Robert Fares, a Mechanical Engineering Ph.D. student at the University Texas at Austin, writes in Scientific American : "As a researcher working in the area of energy technology and policy, I often find myself drawn into debates surrounding certain energy technologies, and what role they should play in the future energy system. People are quick to list the specific benefits or drawbacks of one technology over another: 'Wind energy is fine at the small scale, but it will never scale up like nuclear!' 'Electric vehicles will never be mainstream! We should be using natural gas!' 'Battery storage is expensive and won’t last! We should be using thermal storage!'”
"Regardless of whether or not these claims are based in fact, I believe it’s a mistake to frame our choice of energy strategy in this way. Today, the energy we use comes from a variety of sources. The U.S. Energy Information Administration’s most recent total energy flow diagram shows exactly where the United States gets its energy, and what that energy is used for. With U.S. energy coming from coal, natural gas, domestic oil, nuclear, renewables, petroleum imports, and more, it’s clear that we do not currently rely on any one particular energy source. In fact, we benefit from a diverse mix."

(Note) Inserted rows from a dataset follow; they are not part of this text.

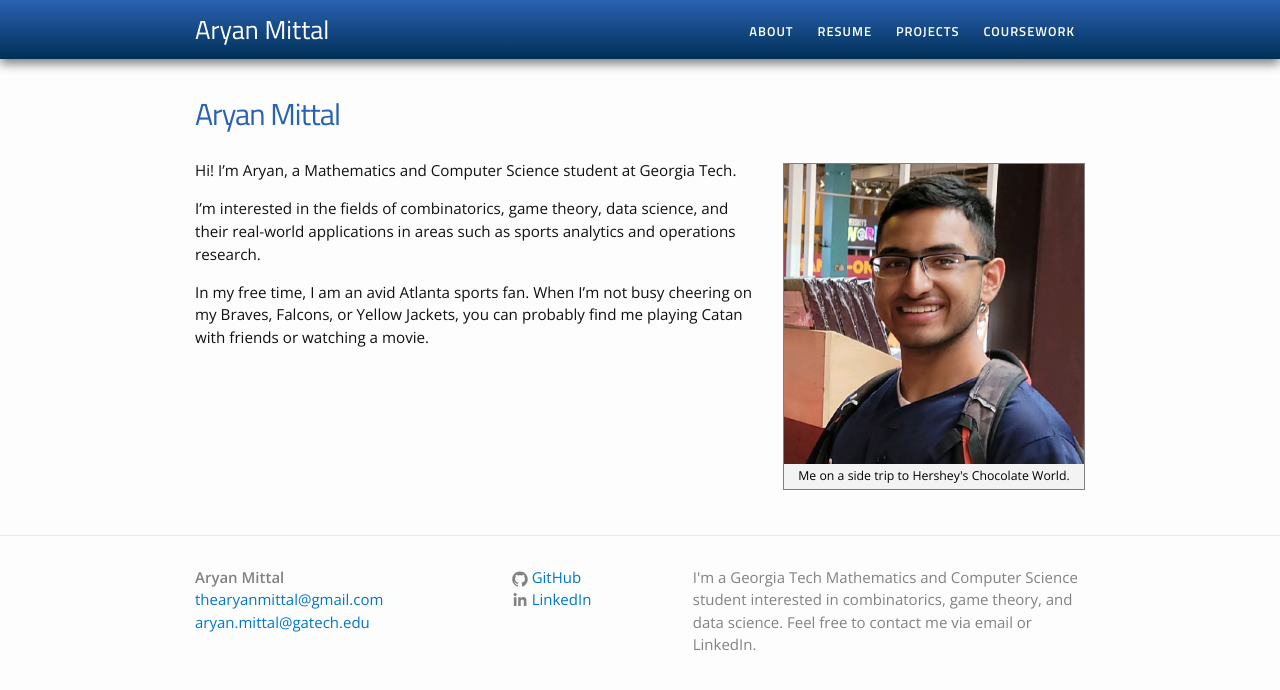
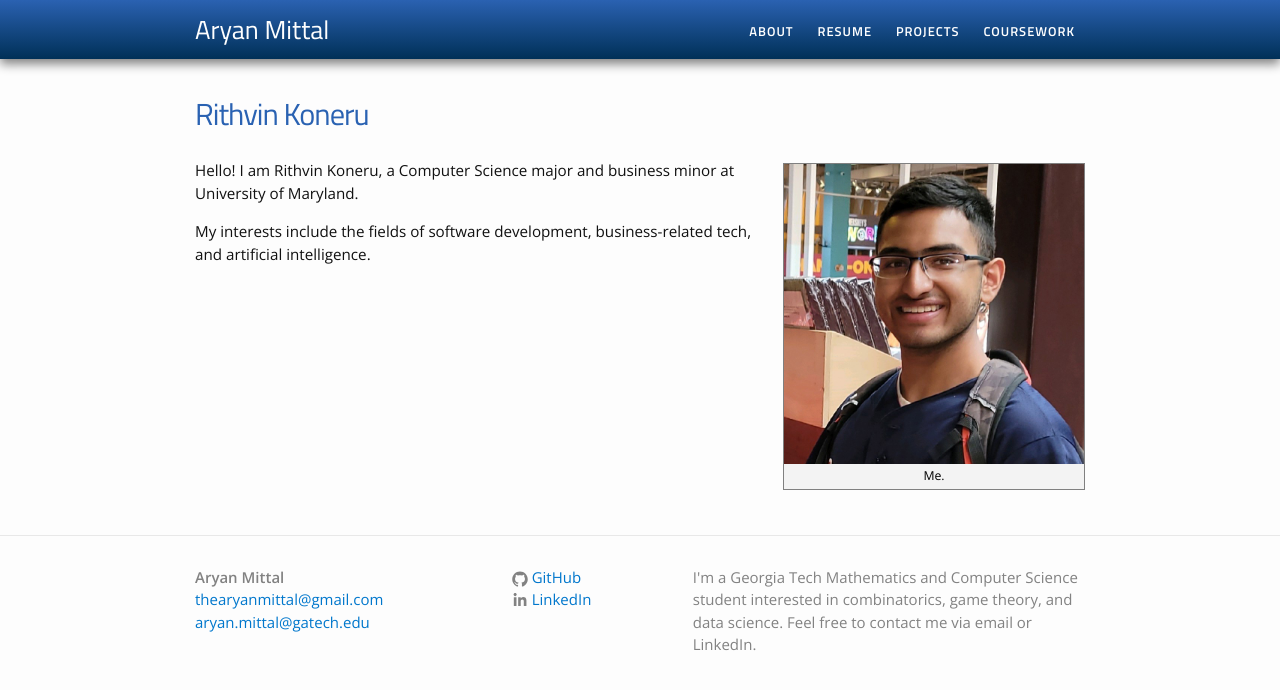
Before and after one commit to RithvinK/RithvinK.github.io, a Jekyll site: the page built from index.md, in a window 1280 px wide. Shown: the top 690 px of the page. Built offline with Jekyll 4.4.1, drawn with Linux system fonts in a browser that asks for light colours.

Commit message:
Update index.md

```diff
--- a/index.md
+++ b/index.md
@@ -1,13 +1,11 @@
 ---
 layout: page
-title: Aryan Mittal
+title: Rithvin Koneru
 permalink: /
 ---
 
-{% include image.html url="/images/profile.jpg" caption="Me on a side trip to Hershey's Chocolate World." width=300 align="right" %}
+{% include image.html url="/images/profile.jpg" caption="Me." width=300 align="right" %}
 
-Hi! I'm Aryan, a Mathematics and Computer Science student at Georgia Tech.
+Hello! I am Rithvin Koneru, a Computer Science major and business minor at University of Maryland.
 
-I'm interested in the fields of combinatorics, game theory, data science, and their real-world applications in areas such as sports analytics and operations research.
-
-In my free time, I am an avid Atlanta sports fan. When I'm not busy cheering on my Braves, Falcons, or Yellow Jackets, you can probably find me playing Catan with friends or watching a movie.
+My interests include the fields of software development, business-related tech, and artificial intelligence.
```
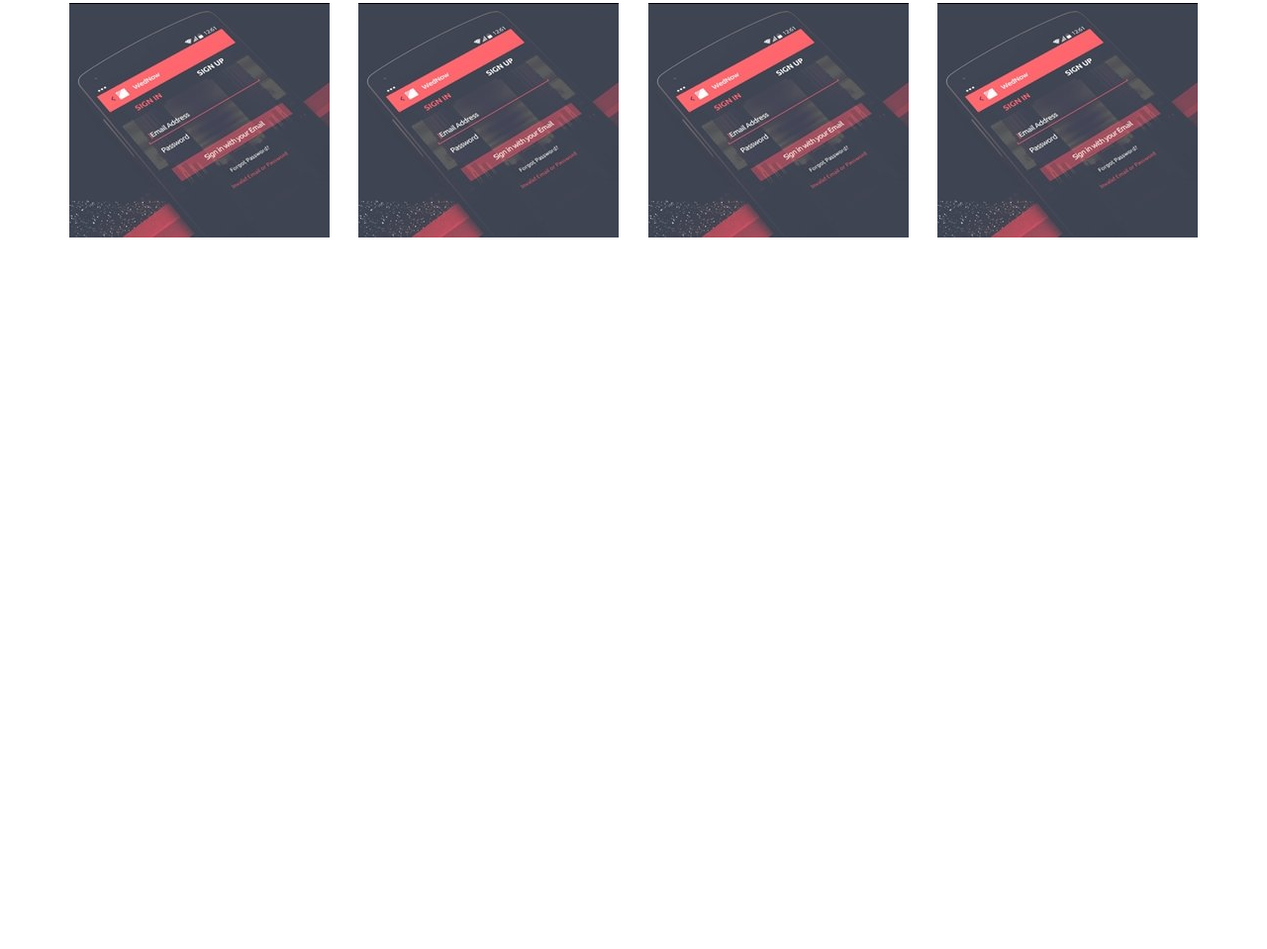
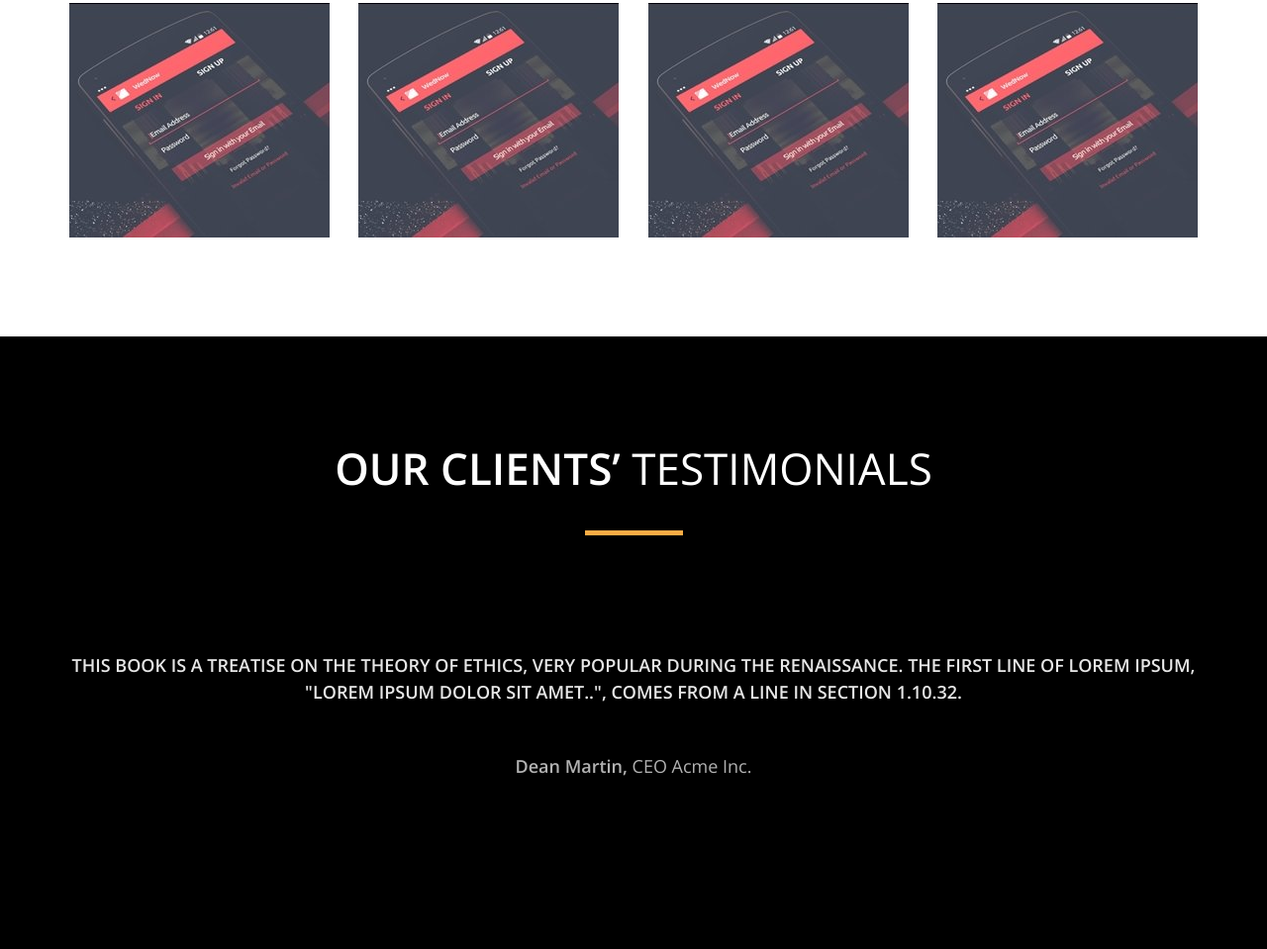
Before and after one commit to homie43/project_my_company, a website: page src/index.html in a window 1280 px wide. Shown: the part 4670-5629 px from the top of the page at 99% size. Before the commit the page ends 5010 px from the top, so only its background shows below. Drawn offline with nearby package versions, Linux system fonts and the light colour scheme; files that its build step writes are made by us from their sources.

Commit message:
section testimonials

```diff
--- a/src/index.html
+++ b/src/index.html
@@ -251,6 +251,15 @@
         </div>
     </section>
 
+    <section class="testimonials">
+        <div class="container">
+            <h2 class="testimonials__title"><span>our clients’</span> testimonials</h2>
+            <div class="devider"></div>
+            <div class="testimonials__text">This book is a treatise on the theory of ethics, very popular during the Renaissance. The first line of Lorem Ipsum, "Lorem ipsum dolor sit amet..", comes from a line in section 1.10.32.</div>
+            <div class="testimonials__descr"><span>Dean Martin,</span> CEO Acme Inc.</div>
+        </div>
+    </section>
+
     <script src="js/script.js"></script>
 </body>
 </html>
--- /dev/null
+++ b/src/sass/blocks/_testimonials.scss
@@ -0,0 +1,38 @@
+.testimonials {
+    padding: 100px 0 173px 0;
+    min-height: 562px;
+    background-color: #000;
+    &__title {
+        font-size: 44px;
+        font-weight: 300;
+        text-transform: uppercase;
+        color: #ffffff;
+        text-align: center;
+        span {
+            font-weight: 600;
+        }
+    }
+    .devider {
+        margin: 0 auto;
+        margin-top: 30px;
+    }
+    &__text {
+        margin-top: 118px;
+        font-size: 18px;
+        font-weight: 600;
+        text-transform: uppercase;
+        color: #e7e7e7;
+        text-align: center;
+    }
+    &__descr {
+        margin-top: 49px;
+        font-size: 18px;
+        line-height: 24px;
+        font-weight: 300;
+        color: #b2b2b2;
+        text-align: center;
+        span {
+            font-weight: 600;
+        }
+    }
+}
--- a/src/sass/style.scss
+++ b/src/sass/style.scss
@@ -29,6 +29,7 @@ li {
 @import 'blocks/services';
 @import 'blocks/clients';
 @import 'blocks/album';
+@import 'blocks/testimonials';
 
 
 
```
Also changed, not shown: dist/css/style.min.css, dist/index.html.
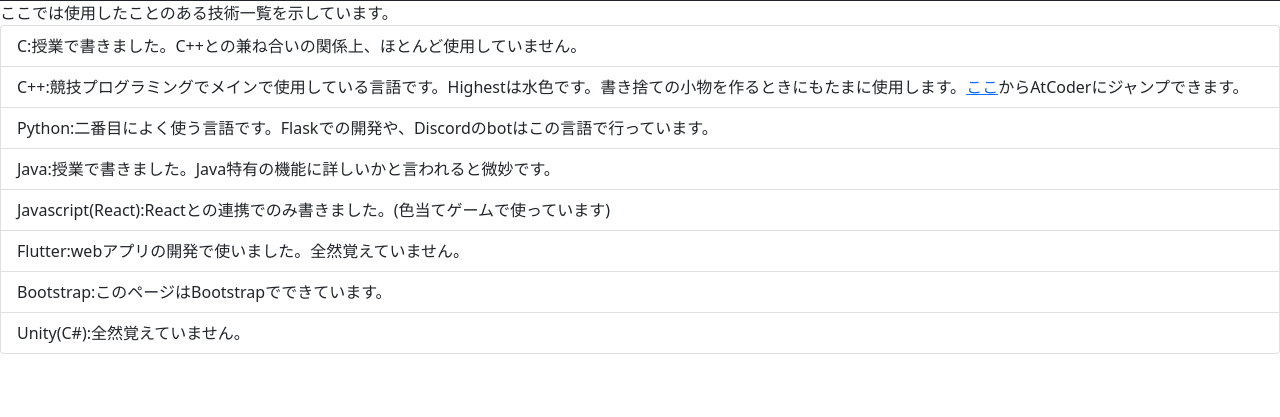
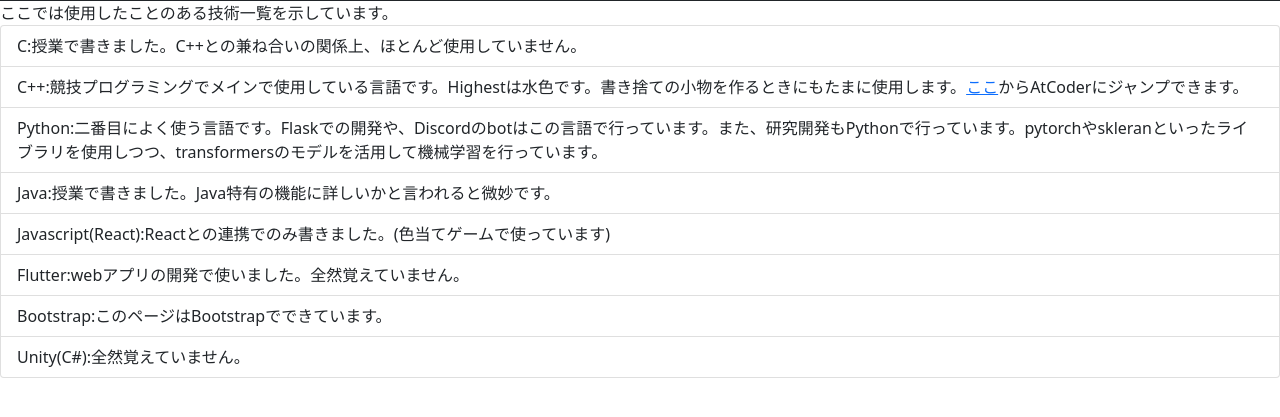
Before and after one commit to ekaraage/ekaraage.github.io, a plain HTML site: page skills.html in a window 1280 px wide. Shown: the part 47-464 px from the top of the page. Drawn offline with nearby package versions, Linux system fonts and the light colour scheme.

Commit message:
研究開発のことを加筆

```diff
--- a/skills.html
+++ b/skills.html
@@ -36,7 +36,7 @@
 	<ul class="list-group">
 		<li class="list-group-item">C:授業で書きました。C++との兼ね合いの関係上、ほとんど使用していません。</li>
 		<li class="list-group-item">C++:競技プログラミングでメインで使用している言語です。Highestは水色です。書き捨ての小物を作るときにもたまに使用します。<a href="https://atcoder.jp/users/ekaraage">ここ</a>からAtCoderにジャンプできます。</li>
-		<li class="list-group-item">Python:二番目によく使う言語です。Flaskでの開発や、Discordのbotはこの言語で行っています。</li>
+		<li class="list-group-item">Python:二番目によく使う言語です。Flaskでの開発や、Discordのbotはこの言語で行っています。また、研究開発もPythonで行っています。pytorchやskleranといったライブラリを使用しつつ、transformersのモデルを活用して機械学習を行っています。</li>
 		<li class="list-group-item">Java:授業で書きました。Java特有の機能に詳しいかと言われると微妙です。</li>
 		<li class="list-group-item">Javascript(React):Reactとの連携でのみ書きました。(色当てゲームで使っています)</li>
 		<li class="list-group-item">Flutter:webアプリの開発で使いました。全然覚えていません。</li>
```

The piece concludes: "Instead of debating technologies, we should debate the most practical and immediate steps we can take to reduce carbon emissions today using any technology at our disposal. There’s no time to waste. We need meaningful action to reverse the current climate trend before its too late."